BEGIN Information supplied

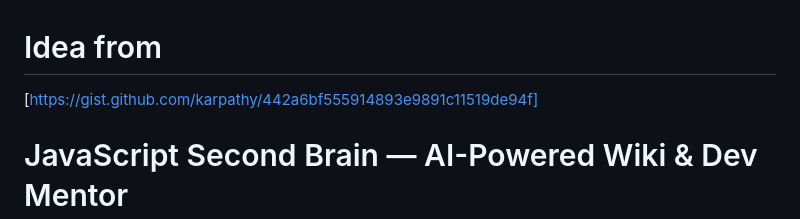
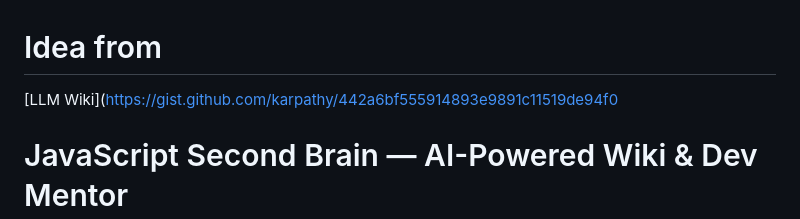
Before and after one commit to Min-ThantKyaw/Javascript-LLM-Wiki-with-obsidian, a Markdown page: README.md, the part around the change. Drawn GitHub-style.

Commit message:
Fix link in README.md
Updated the link in the README to point to LLM Wiki.

```diff
--- a/README.md
+++ b/README.md
@@ -1,5 +1,5 @@
 # Idea from
-[https://gist.github.com/karpathy/442a6bf555914893e9891c11519de94f]
+[LLM Wiki](https://gist.github.com/karpathy/442a6bf555914893e9891c11519de94f0
 
 # JavaScript Second Brain — AI-Powered Wiki & Dev Mentor
 
```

END Information supplied

## What you need to do
Retype all the records exactly and keep out every picture.

## Completed task
Before and after one commit to Min-ThantKyaw/Javascript-LLM-Wiki-with-obsidian, a Markdown page: README.md, the part around the change. Drawn GitHub-style.

Commit message:
Fix link in README.md
Updated the link in the README to point to LLM Wiki.

```diff
--- a/README.md
+++ b/README.md
@@ -1,5 +1,5 @@
 # Idea from
-[https://gist.github.com/karpathy/442a6bf555914893e9891c11519de94f]
+[LLM Wiki](https://gist.github.com/karpathy/442a6bf555914893e9891c11519de94f0
 
 # JavaScript Second Brain — AI-Powered Wiki & Dev Mentor
 
```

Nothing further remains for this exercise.